### TRY IT
From the records below, copy out each line that has the word "大箐山县".

Change detection outputs
..........

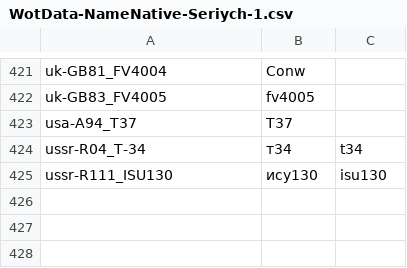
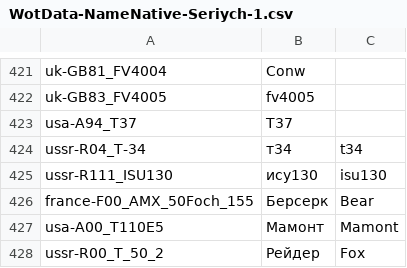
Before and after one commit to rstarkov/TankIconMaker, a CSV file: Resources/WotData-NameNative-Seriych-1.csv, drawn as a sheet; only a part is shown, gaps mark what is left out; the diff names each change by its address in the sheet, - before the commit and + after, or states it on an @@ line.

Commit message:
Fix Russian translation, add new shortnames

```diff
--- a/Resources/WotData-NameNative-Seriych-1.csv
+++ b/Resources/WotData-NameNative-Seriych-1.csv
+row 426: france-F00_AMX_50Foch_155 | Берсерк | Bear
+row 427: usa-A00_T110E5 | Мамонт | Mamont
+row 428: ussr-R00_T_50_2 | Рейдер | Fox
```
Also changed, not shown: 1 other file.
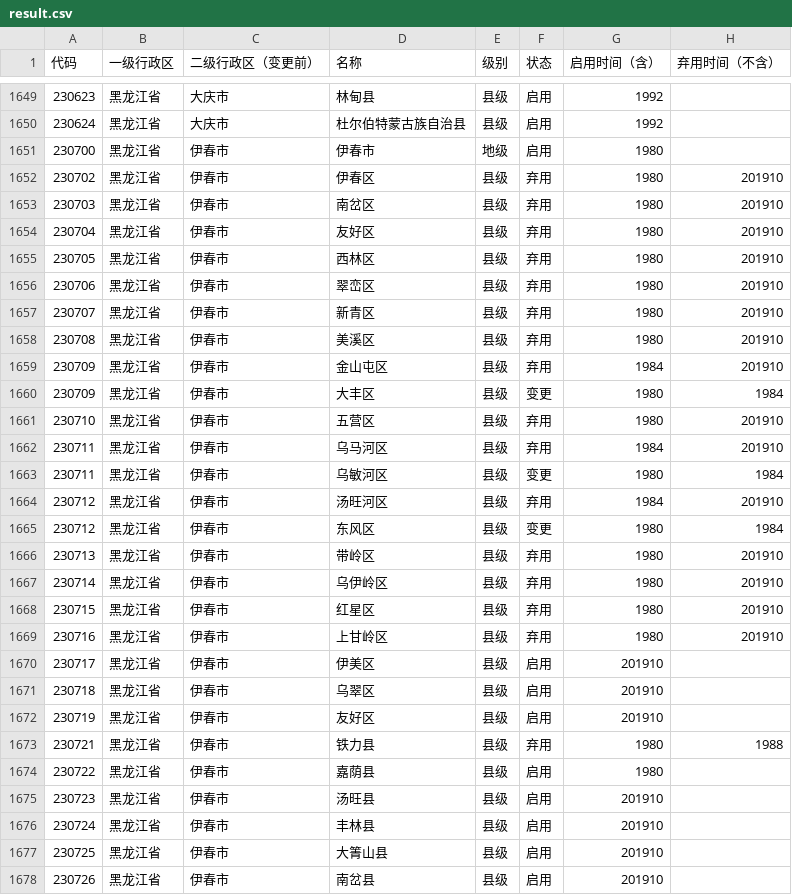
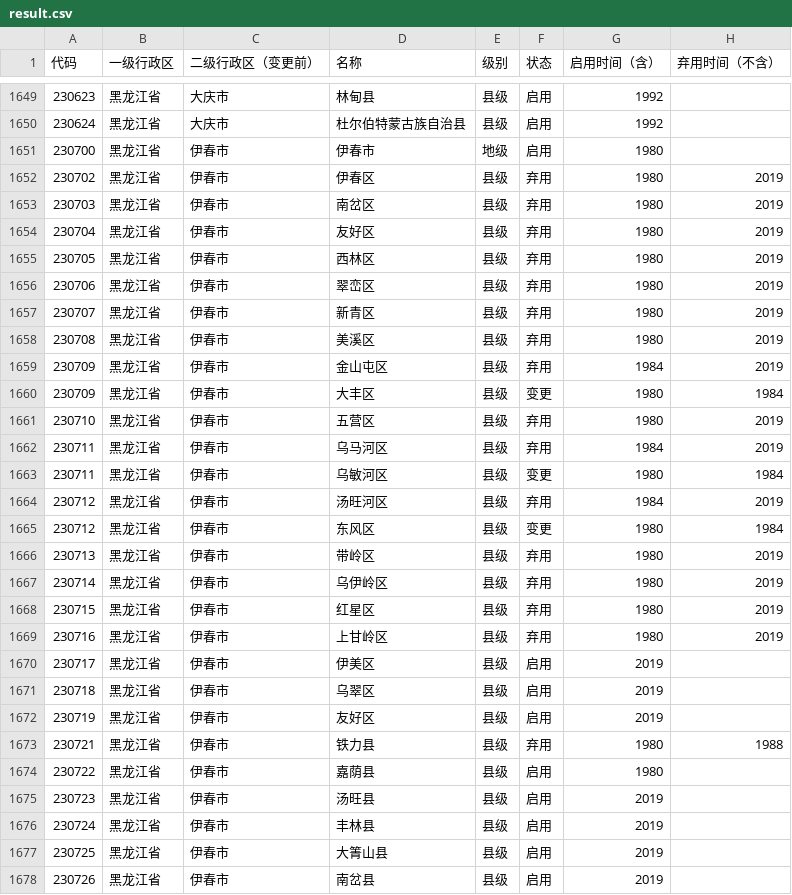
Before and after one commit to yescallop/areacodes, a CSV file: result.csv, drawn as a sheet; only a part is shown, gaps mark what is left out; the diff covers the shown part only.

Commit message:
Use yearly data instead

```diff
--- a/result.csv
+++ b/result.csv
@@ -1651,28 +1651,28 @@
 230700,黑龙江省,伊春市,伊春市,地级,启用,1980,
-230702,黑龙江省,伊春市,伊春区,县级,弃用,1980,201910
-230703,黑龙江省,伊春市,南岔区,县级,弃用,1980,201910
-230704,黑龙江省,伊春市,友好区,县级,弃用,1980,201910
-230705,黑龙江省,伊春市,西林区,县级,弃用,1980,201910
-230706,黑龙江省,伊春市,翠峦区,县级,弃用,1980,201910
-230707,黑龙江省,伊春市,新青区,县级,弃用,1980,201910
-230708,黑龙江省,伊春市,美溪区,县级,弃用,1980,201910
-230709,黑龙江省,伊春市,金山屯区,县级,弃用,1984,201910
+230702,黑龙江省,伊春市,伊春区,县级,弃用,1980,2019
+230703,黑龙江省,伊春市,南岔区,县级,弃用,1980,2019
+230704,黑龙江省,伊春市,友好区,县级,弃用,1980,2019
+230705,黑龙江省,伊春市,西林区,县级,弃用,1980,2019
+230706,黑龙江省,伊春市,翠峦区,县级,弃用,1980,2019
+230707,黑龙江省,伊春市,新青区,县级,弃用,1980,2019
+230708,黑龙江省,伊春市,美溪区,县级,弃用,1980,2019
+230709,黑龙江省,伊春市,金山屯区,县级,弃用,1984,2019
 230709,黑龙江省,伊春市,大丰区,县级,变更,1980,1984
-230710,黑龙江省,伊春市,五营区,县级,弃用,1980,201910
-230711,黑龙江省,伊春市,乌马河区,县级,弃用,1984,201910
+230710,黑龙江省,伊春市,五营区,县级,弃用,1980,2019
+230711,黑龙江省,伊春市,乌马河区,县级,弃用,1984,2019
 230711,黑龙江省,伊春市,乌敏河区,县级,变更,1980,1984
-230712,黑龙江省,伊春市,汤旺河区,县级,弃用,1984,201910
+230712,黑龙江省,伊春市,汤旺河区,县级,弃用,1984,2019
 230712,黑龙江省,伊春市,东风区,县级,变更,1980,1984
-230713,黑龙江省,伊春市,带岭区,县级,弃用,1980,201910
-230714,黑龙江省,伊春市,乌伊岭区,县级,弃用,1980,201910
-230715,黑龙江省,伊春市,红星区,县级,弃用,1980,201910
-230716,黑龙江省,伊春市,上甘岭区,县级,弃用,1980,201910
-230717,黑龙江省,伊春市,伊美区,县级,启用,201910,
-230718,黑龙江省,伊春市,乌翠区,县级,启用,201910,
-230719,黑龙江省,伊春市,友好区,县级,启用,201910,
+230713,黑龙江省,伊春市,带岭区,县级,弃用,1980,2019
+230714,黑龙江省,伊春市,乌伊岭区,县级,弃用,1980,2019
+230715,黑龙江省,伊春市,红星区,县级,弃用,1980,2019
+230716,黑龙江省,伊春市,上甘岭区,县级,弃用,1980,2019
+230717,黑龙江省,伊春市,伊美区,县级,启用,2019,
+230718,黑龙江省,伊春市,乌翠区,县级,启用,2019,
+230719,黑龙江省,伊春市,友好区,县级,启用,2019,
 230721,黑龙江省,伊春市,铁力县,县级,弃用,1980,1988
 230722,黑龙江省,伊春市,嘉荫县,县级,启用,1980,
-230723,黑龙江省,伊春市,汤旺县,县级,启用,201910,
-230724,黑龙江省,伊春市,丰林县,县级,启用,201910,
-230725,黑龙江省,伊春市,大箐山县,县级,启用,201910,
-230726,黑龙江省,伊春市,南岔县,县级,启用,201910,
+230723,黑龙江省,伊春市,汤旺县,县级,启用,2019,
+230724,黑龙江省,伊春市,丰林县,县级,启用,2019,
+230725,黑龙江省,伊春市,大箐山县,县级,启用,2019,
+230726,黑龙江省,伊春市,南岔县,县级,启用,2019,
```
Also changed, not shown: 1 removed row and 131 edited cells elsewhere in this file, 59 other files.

..........

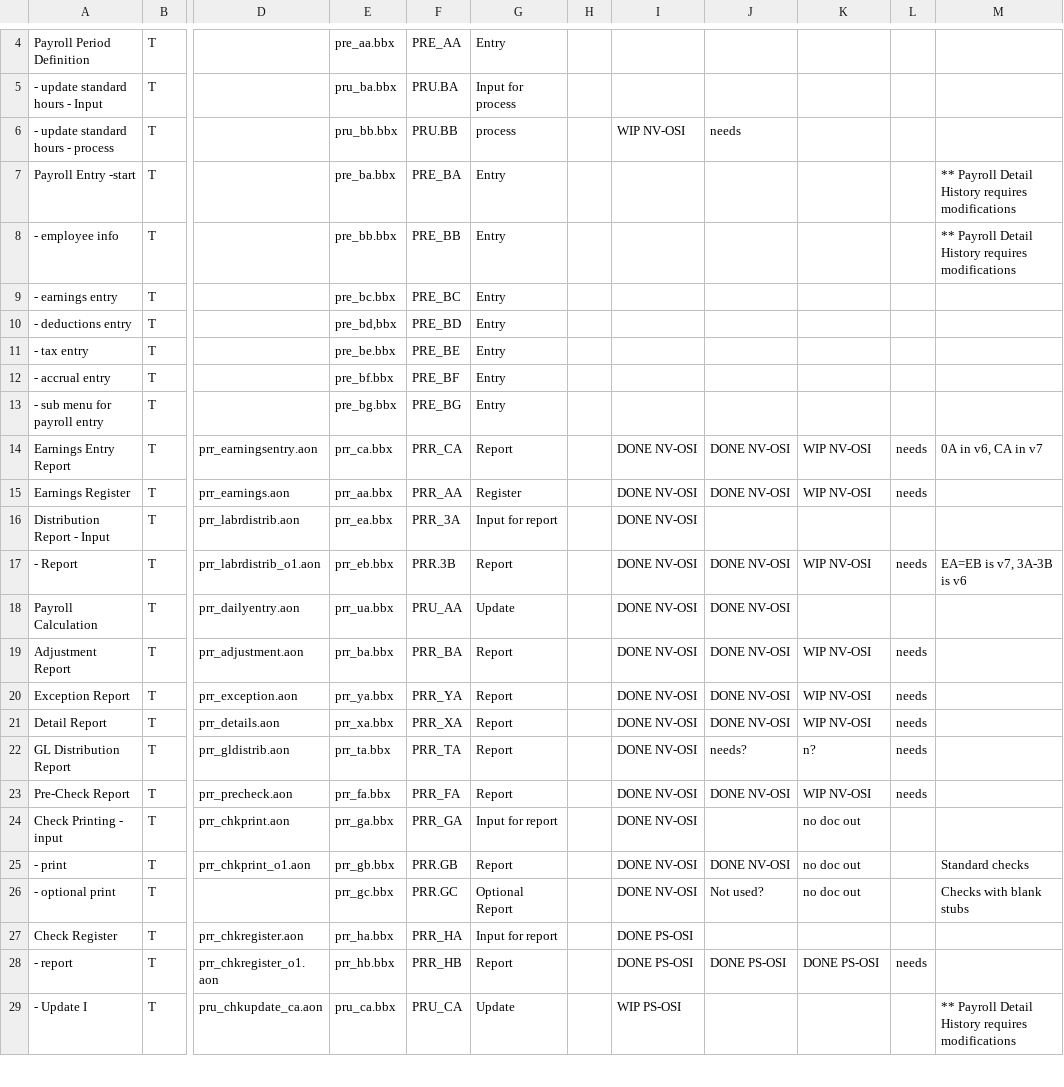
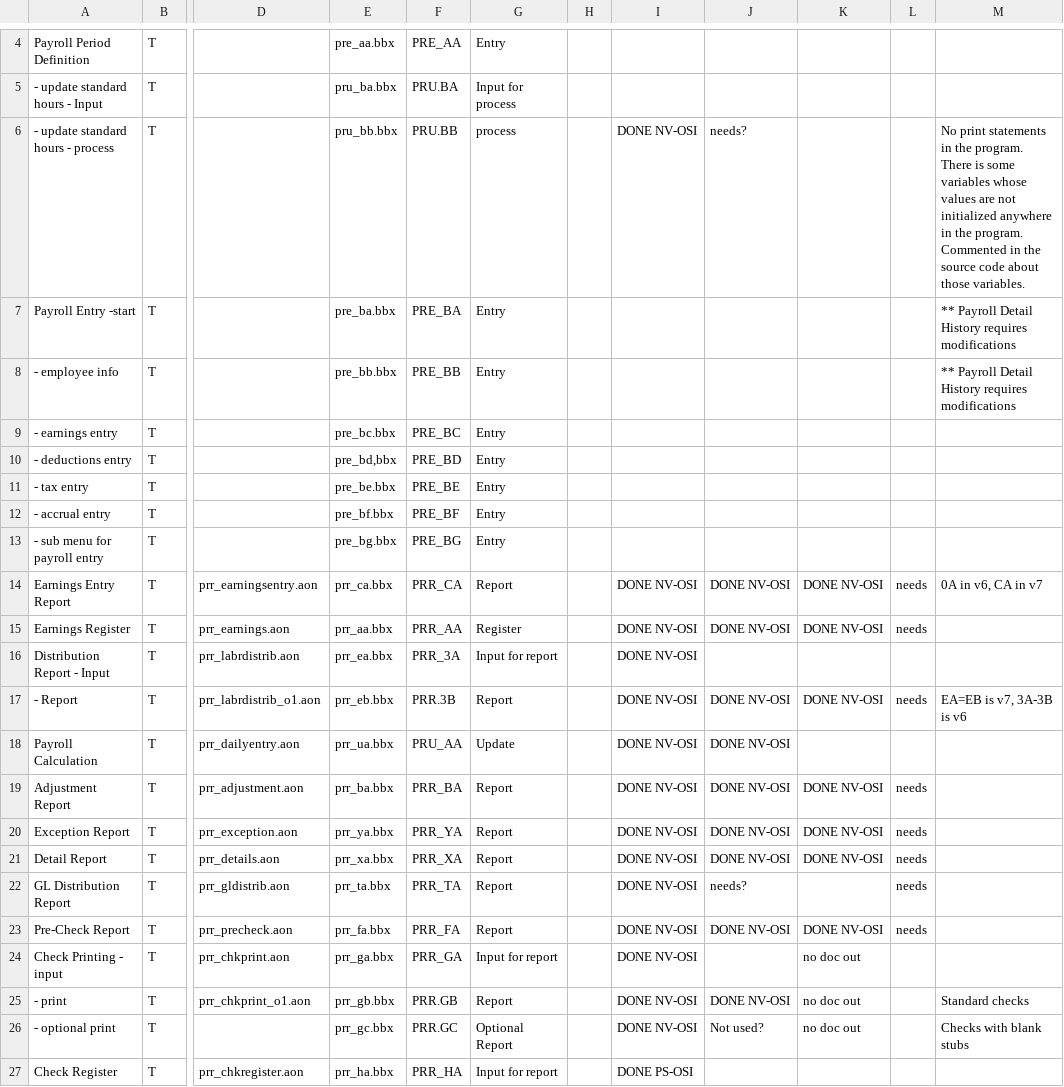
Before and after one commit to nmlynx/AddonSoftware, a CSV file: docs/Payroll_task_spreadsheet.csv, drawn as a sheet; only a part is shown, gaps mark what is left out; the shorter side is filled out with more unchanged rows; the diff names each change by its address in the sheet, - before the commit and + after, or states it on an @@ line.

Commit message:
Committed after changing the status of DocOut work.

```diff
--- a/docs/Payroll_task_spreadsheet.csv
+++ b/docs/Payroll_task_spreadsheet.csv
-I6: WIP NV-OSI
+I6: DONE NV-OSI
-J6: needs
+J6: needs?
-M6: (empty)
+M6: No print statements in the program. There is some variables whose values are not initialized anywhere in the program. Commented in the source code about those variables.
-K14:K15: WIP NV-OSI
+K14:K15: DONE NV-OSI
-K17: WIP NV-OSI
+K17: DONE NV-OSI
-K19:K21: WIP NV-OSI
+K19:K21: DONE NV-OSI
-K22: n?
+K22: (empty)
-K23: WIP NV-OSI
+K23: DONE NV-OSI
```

..........

### SOLUTION TO THIS EXERCISE
-230725,黑龙江省,伊春市,大箐山县,县级,启用,201910,
+230725,黑龙江省,伊春市,大箐山县,县级,启用,2019,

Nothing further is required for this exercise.